---------- Record extracts ----------

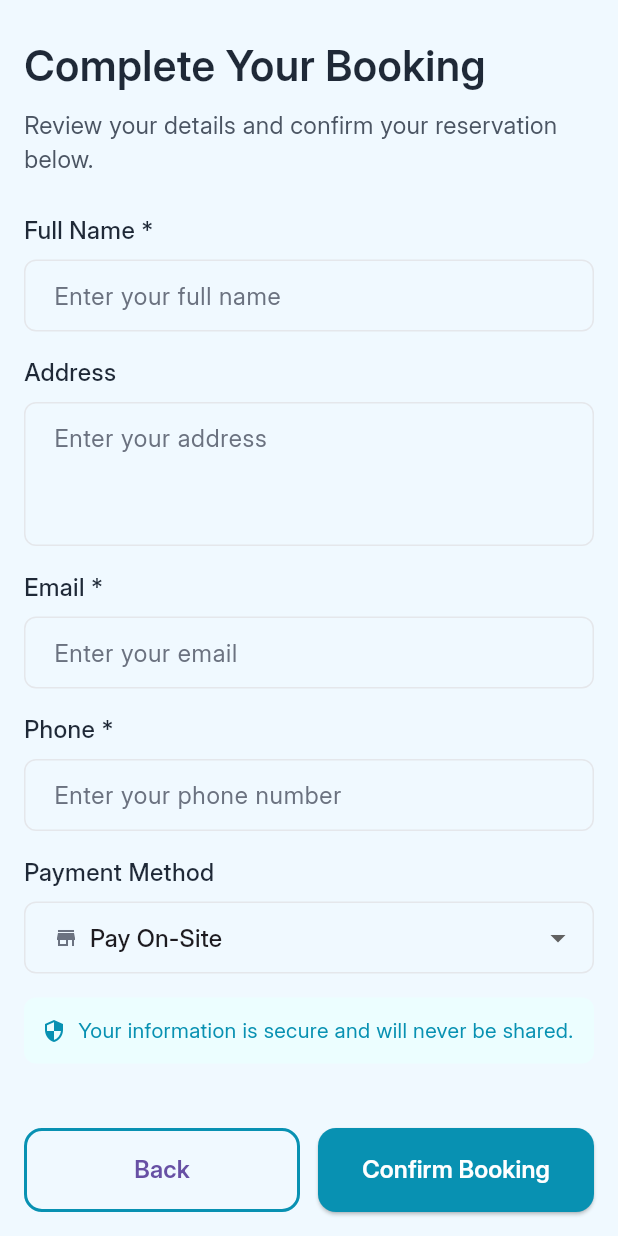
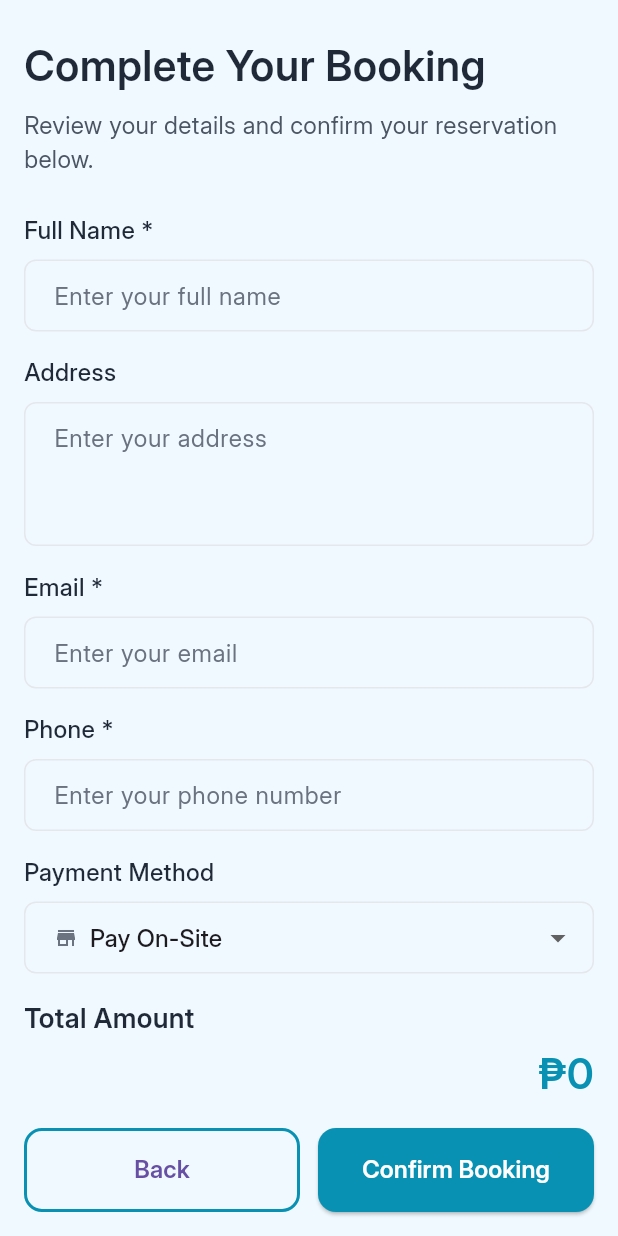
Before and after one commit to JohnBOK1/Kakisa-Project, a Flutter app: the BookingForm screen opened directly with empty values, on a phone screen of 412 x 824 dp. Run offline on Flutter 3.47's test engine with Material 3 defaults, Android fonts, the light colour scheme and no system bars.

Commit message:
Updated several Dart files: booking form, about us, contact, and test fixes

```diff
--- a/lib/screens/about_us_page.dart
+++ b/lib/screens/about_us_page.dart
@@ -104,9 +104,9 @@ class _AboutUsPageState extends State<AboutUsPage>
                 begin: Alignment.topCenter,
                 end: Alignment.bottomCenter,
                 colors: [
-                  Colors.black.withOpacity(0.5),
-                  Colors.black.withOpacity(0.3),
-                  Colors.black.withOpacity(0.6),
+                  Colors.black.withValues(alpha: 0.5),
+                  Colors.black.withValues(alpha: 0.3),
+                  Colors.black.withValues(alpha: 0.6),
                 ],
               ),
             ),
--- a/lib/screens/about_us_screen.dart
+++ b/lib/screens/about_us_screen.dart
@@ -27,8 +27,8 @@ class AboutUsScreen extends StatelessWidget {
                   begin: Alignment.topCenter,
                   end: Alignment.bottomCenter,
                   colors: [
-                    Colors.black.withOpacity(0.3),
-                    Colors.black.withOpacity(0.7),
+                    Colors.black.withValues(alpha: 0.3),
+                    Colors.black.withValues(alpha: 0.7),
                   ],
                 ),
               ),
--- a/lib/screens/cart_page.dart
+++ b/lib/screens/cart_page.dart
@@ -38,7 +38,7 @@ class _CartPageState extends State<CartPage> {
   showDialog(
     context: context,
     builder: (context) => AlertDialog(
-      title: const Text("Clear Cart"),
+      title: const Text("Clear"),
       content: const Text("Are you sure you want to clear your cart?"),
       actions: [
         TextButton(
@@ -538,7 +538,7 @@ Widget _buildTextFormField({
             children: [
               Expanded(
                 child: TropicalButton(
-                  text: 'Clear Cart',
+                  text: 'Clear',
                   icon: Icons.delete,
                   variant: TropicalButtonVariant.secondary,
                   onPressed: () => _showClearCartDialog(),
--- a/lib/widgets/booking_form.dart
+++ b/lib/widgets/booking_form.dart
@@ -171,8 +171,10 @@ Widget build(BuildContext context) {
                     ),
                   ),
                   const SizedBox(height: 24),
+
                   _buildBookingSummary(),
-                  const SizedBox(height: 80), // leave room for bottom buttons
+
+                  const SizedBox(height: 100), // leave space for total + buttons
                 ],
               ),
             ),
@@ -181,11 +183,37 @@ Widget build(BuildContext context) {
       ),
     ),
 
-    // ✅ Bottom buttons pinned safely
+    // ✅ Bottom Section (Total + Buttons)
     bottomNavigationBar: SafeArea(
       child: Padding(
         padding: const EdgeInsets.all(16.0),
-        child: Row(
+        child: Column(
+          mainAxisSize: MainAxisSize.min,
+          crossAxisAlignment: CrossAxisAlignment.stretch,
+          children: [
+            // 💰 Total Amount Section
+            const Text(
+              'Total Amount',
+              style: TextStyle(
+                fontSize: 18,
+                fontWeight: FontWeight.bold,
+                color: AppColors.grey800,
+              ),
+            ),
+            const SizedBox(height: 4),
+            Text(
+              '₱${widget.total.toStringAsFixed(0)}',
+              textAlign: TextAlign.right,
+              style: const TextStyle(
+                fontSize: 28,
+                fontWeight: FontWeight.bold,
+                color: AppColors.primary,
+              ),
+            ),
+            const SizedBox(height: 16),
+
+            // 🟦 Buttons Row
+            Row(
               children: [
                 Expanded(
                   child: OutlinedButton(
@@ -193,7 +221,9 @@ Widget build(BuildContext context) {
                     style: OutlinedButton.styleFrom(
                       minimumSize: const Size.fromHeight(56),
                       side: const BorderSide(color: AppColors.primary, width: 2),
-                  shape: RoundedRectangleBorder(borderRadius: BorderRadius.circular(12)),
+                      shape: RoundedRectangleBorder(
+                        borderRadius: BorderRadius.circular(12),
+                      ),
                     ),
                     child: const Text(
                       'Back',
@@ -208,13 +238,21 @@ Widget build(BuildContext context) {
                     style: ElevatedButton.styleFrom(
                       backgroundColor: AppColors.primary,
                       minimumSize: const Size.fromHeight(56),
-                  shape: RoundedRectangleBorder(borderRadius: BorderRadius.circular(12)),
+                      shape: RoundedRectangleBorder(
+                        borderRadius: BorderRadius.circular(12),
+                      ),
                     ),
                     child: const Text(
                       'Confirm Booking',
-                  style: TextStyle(fontSize: 16, fontWeight: FontWeight.bold, color: Colors.white),
+                      style: TextStyle(
+                        fontSize: 16,
+                        fontWeight: FontWeight.bold,
+                        color: Colors.white,
                       ),
                     ),
+                  ),
+                ),
+              ],
             ),
           ],
         ),
@@ -299,27 +337,6 @@ Widget build(BuildContext context) {
       const Divider(),
       const SizedBox(height: 16),
 
-      Row(
-        mainAxisAlignment: MainAxisAlignment.spaceBetween,
-        children: [
-          const Text(
-            'Total:',
-            style: TextStyle(
-              fontSize: 18,
-              fontWeight: FontWeight.bold,
-              color: AppColors.grey800,
-            ),
-          ),
-          Text(
-            '₱${widget.total.toStringAsFixed(0)}',
-            style: const TextStyle(
-              fontSize: 18,
-              fontWeight: FontWeight.bold,
-              color: AppColors.primary,
-            ),
-          ),
-        ],
-      ),
     ],
   );
 }
```
Also changed, not shown: lib/screens/bookings_page.dart (+5 -2 lines), lib/screens/contact_us_page.dart (+4 -4 lines), 1 other file. Lines whose indentation alone changed are shown as unchanged.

----------

Problem requirements: Your response must consist of the material above, reproduced word for word, with the images omitted.

Result for this exercise:
Before and after one commit to JohnBOK1/Kakisa-Project, a Flutter app: the BookingForm screen opened directly with empty values, on a phone screen of 412 x 824 dp. Run offline on Flutter 3.47's test engine with Material 3 defaults, Android fonts, the light colour scheme and no system bars.

Commit message:
Updated several Dart files: booking form, about us, contact, and test fixes

```diff
--- a/lib/screens/about_us_page.dart
+++ b/lib/screens/about_us_page.dart
@@ -104,9 +104,9 @@ class _AboutUsPageState extends State<AboutUsPage>
                 begin: Alignment.topCenter,
                 end: Alignment.bottomCenter,
                 colors: [
-                  Colors.black.withOpacity(0.5),
-                  Colors.black.withOpacity(0.3),
-                  Colors.black.withOpacity(0.6),
+                  Colors.black.withValues(alpha: 0.5),
+                  Colors.black.withValues(alpha: 0.3),
+                  Colors.black.withValues(alpha: 0.6),
                 ],
               ),
             ),
--- a/lib/screens/about_us_screen.dart
+++ b/lib/screens/about_us_screen.dart
@@ -27,8 +27,8 @@ class AboutUsScreen extends StatelessWidget {
                   begin: Alignment.topCenter,
                   end: Alignment.bottomCenter,
                   colors: [
-                    Colors.black.withOpacity(0.3),
-                    Colors.black.withOpacity(0.7),
+                    Colors.black.withValues(alpha: 0.3),
+                    Colors.black.withValues(alpha: 0.7),
                   ],
                 ),
               ),
--- a/lib/screens/cart_page.dart
+++ b/lib/screens/cart_page.dart
@@ -38,7 +38,7 @@ class _CartPageState extends State<CartPage> {
   showDialog(
     context: context,
     builder: (context) => AlertDialog(
-      title: const Text("Clear Cart"),
+      title: const Text("Clear"),
       content: const Text("Are you sure you want to clear your cart?"),
       actions: [
         TextButton(
@@ -538,7 +538,7 @@ Widget _buildTextFormField({
             children: [
               Expanded(
                 child: TropicalButton(
-                  text: 'Clear Cart',
+                  text: 'Clear',
                   icon: Icons.delete,
                   variant: TropicalButtonVariant.secondary,
                   onPressed: () => _showClearCartDialog(),
--- a/lib/widgets/booking_form.dart
+++ b/lib/widgets/booking_form.dart
@@ -171,8 +171,10 @@ Widget build(BuildContext context) {
                     ),
                   ),
                   const SizedBox(height: 24),
+
                   _buildBookingSummary(),
-                  const SizedBox(height: 80), // leave room for bottom buttons
+
+                  const SizedBox(height: 100), // leave space for total + buttons
                 ],
               ),
             ),
@@ -181,11 +183,37 @@ Widget build(BuildContext context) {
       ),
     ),
 
-    // ✅ Bottom buttons pinned safely
+    // ✅ Bottom Section (Total + Buttons)
     bottomNavigationBar: SafeArea(
       child: Padding(
         padding: const EdgeInsets.all(16.0),
-        child: Row(
+        child: Column(
+          mainAxisSize: MainAxisSize.min,
+          crossAxisAlignment: CrossAxisAlignment.stretch,
+          children: [
+            // 💰 Total Amount Section
+            const Text(
+              'Total Amount',
+              style: TextStyle(
+                fontSize: 18,
+                fontWeight: FontWeight.bold,
+                color: AppColors.grey800,
+              ),
+            ),
+            const SizedBox(height: 4),
+            Text(
+              '₱${widget.total.toStringAsFixed(0)}',
+              textAlign: TextAlign.right,
+              style: const TextStyle(
+                fontSize: 28,
+                fontWeight: FontWeight.bold,
+                color: AppColors.primary,
+              ),
+            ),
+            const SizedBox(height: 16),
+
+            // 🟦 Buttons Row
+            Row(
               children: [
                 Expanded(
                   child: OutlinedButton(
@@ -193,7 +221,9 @@ Widget build(BuildContext context) {
                     style: OutlinedButton.styleFrom(
                       minimumSize: const Size.fromHeight(56),
                       side: const BorderSide(color: AppColors.primary, width: 2),
-                  shape: RoundedRectangleBorder(borderRadius: BorderRadius.circular(12)),
+                      shape: RoundedRectangleBorder(
+                        borderRadius: BorderRadius.circular(12),
+                      ),
                     ),
                     child: const Text(
                       'Back',
@@ -208,13 +238,21 @@ Widget build(BuildContext context) {
                     style: ElevatedButton.styleFrom(
                       backgroundColor: AppColors.primary,
                       minimumSize: const Size.fromHeight(56),
-                  shape: RoundedRectangleBorder(borderRadius: BorderRadius.circular(12)),
+                      shape: RoundedRectangleBorder(
+                        borderRadius: BorderRadius.circular(12),
+                      ),
                     ),
                     child: const Text(
                       'Confirm Booking',
-                  style: TextStyle(fontSize: 16, fontWeight: FontWeight.bold, color: Colors.white),
+                      style: TextStyle(
+                        fontSize: 16,
+                        fontWeight: FontWeight.bold,
+                        color: Colors.white,
                       ),
                     ),
+                  ),
+                ),
+              ],
             ),
           ],
         ),
@@ -299,27 +337,6 @@ Widget build(BuildContext context) {
       const Divider(),
       const SizedBox(height: 16),
 
-      Row(
-        mainAxisAlignment: MainAxisAlignment.spaceBetween,
-        children: [
-          const Text(
-            'Total:',
-            style: TextStyle(
-              fontSize: 18,
-              fontWeight: FontWeight.bold,
-              color: AppColors.grey800,
-            ),
-          ),
-          Text(
-            '₱${widget.total.toStringAsFixed(0)}',
-            style: const TextStyle(
-              fontSize: 18,
-              fontWeight: FontWeight.bold,
-              color: AppColors.primary,
-            ),
-          ),
-        ],
-      ),
     ],
   );
 }
```
Also changed, not shown: lib/screens/bookings_page.dart (+5 -2 lines), lib/screens/contact_us_page.dart (+4 -4 lines), 1 other file. Lines whose indentation alone changed are shown as unchanged.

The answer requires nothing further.